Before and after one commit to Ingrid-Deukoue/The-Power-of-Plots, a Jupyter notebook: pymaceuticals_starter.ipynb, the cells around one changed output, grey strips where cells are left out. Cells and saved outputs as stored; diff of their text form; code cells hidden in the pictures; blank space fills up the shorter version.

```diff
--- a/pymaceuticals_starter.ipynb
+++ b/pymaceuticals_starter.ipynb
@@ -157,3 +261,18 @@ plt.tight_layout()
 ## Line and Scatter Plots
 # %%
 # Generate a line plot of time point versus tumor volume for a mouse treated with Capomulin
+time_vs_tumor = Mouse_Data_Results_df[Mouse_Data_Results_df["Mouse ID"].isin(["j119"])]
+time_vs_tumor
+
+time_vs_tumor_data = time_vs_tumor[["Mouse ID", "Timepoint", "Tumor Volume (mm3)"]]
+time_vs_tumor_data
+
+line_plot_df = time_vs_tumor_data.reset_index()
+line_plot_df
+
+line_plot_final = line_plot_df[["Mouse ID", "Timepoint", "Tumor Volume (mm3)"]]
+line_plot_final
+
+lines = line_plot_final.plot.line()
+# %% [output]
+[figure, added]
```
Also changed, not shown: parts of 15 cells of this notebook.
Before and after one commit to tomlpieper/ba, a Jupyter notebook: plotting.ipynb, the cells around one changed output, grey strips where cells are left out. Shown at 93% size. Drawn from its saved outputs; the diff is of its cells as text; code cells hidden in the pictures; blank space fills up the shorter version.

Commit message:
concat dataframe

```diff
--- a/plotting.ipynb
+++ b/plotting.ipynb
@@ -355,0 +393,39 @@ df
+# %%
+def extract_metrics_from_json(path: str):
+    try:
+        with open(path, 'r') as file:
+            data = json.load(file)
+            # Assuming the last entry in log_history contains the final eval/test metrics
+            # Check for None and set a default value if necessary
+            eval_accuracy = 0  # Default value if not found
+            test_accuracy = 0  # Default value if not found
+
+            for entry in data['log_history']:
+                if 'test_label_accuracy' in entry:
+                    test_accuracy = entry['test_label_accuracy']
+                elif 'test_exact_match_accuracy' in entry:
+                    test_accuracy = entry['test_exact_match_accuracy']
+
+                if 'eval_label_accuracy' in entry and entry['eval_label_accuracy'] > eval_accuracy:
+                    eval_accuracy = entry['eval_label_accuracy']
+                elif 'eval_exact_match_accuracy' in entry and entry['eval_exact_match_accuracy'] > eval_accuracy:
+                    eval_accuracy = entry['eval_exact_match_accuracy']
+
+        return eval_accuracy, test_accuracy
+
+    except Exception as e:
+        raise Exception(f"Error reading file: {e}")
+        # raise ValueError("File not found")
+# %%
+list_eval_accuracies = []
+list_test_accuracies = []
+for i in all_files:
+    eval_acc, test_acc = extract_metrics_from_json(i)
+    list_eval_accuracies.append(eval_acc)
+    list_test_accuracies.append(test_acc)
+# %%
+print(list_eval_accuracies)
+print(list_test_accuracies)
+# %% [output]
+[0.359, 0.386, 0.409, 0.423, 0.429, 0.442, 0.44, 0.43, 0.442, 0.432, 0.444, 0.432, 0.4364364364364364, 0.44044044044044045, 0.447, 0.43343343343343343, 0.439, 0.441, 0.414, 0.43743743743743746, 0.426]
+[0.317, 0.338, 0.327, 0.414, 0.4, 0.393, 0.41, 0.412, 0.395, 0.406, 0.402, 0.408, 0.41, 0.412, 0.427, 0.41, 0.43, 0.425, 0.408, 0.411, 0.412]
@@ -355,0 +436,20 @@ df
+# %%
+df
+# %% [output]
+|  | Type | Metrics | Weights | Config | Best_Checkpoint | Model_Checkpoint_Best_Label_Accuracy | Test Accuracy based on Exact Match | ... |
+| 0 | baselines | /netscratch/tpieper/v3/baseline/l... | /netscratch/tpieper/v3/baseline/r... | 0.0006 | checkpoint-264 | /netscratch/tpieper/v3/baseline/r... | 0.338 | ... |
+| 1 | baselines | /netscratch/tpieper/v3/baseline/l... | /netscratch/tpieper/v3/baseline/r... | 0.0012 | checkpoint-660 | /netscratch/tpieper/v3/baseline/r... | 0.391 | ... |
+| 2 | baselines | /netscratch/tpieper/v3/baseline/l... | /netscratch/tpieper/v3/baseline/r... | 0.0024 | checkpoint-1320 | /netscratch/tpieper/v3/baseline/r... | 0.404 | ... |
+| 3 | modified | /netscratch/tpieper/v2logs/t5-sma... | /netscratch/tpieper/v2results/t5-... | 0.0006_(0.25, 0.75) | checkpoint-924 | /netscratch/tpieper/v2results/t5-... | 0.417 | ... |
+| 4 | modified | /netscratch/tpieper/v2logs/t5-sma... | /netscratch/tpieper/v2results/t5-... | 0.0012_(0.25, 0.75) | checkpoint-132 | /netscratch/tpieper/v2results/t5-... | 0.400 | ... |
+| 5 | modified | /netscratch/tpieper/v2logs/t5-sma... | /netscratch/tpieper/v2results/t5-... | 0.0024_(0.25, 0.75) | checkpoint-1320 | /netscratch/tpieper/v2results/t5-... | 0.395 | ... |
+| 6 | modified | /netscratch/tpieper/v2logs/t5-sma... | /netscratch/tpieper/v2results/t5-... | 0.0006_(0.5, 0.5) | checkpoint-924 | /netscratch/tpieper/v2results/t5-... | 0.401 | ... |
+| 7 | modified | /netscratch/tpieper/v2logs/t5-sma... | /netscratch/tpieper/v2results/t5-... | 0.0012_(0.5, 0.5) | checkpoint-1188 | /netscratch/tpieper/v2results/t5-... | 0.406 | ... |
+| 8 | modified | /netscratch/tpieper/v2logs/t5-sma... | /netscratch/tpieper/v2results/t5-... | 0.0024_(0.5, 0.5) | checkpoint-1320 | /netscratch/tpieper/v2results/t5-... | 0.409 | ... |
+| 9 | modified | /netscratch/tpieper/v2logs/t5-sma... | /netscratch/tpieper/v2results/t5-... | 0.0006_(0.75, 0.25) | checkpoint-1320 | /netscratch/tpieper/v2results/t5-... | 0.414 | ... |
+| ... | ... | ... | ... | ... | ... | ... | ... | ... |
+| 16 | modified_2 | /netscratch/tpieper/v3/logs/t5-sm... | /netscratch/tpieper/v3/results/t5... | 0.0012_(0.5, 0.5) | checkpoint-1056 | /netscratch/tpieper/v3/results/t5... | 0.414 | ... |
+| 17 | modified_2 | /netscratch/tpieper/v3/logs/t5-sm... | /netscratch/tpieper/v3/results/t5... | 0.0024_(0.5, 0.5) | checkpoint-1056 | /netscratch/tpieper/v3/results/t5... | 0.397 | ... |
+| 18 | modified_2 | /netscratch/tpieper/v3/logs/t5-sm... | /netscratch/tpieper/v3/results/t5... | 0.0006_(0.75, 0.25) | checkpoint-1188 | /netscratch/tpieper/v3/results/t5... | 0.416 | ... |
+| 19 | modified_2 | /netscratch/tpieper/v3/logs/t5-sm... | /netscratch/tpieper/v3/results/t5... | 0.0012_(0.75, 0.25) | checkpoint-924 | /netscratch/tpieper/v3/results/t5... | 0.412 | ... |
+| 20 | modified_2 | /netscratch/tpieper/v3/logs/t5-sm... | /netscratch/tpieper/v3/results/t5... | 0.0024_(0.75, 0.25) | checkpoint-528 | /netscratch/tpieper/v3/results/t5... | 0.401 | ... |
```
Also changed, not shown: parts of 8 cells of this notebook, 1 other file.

━━━━━━━━━━━━━━━━━━━━

WHAT NEEDS TO BE DONE -> Wherever the word "parts" turns up in the records above, copy the line that holds it.

COMPLETED TASK ->
Also changed, not shown: parts of 15 cells of this notebook.
Also changed, not shown: parts of 8 cells of this notebook, 1 other file.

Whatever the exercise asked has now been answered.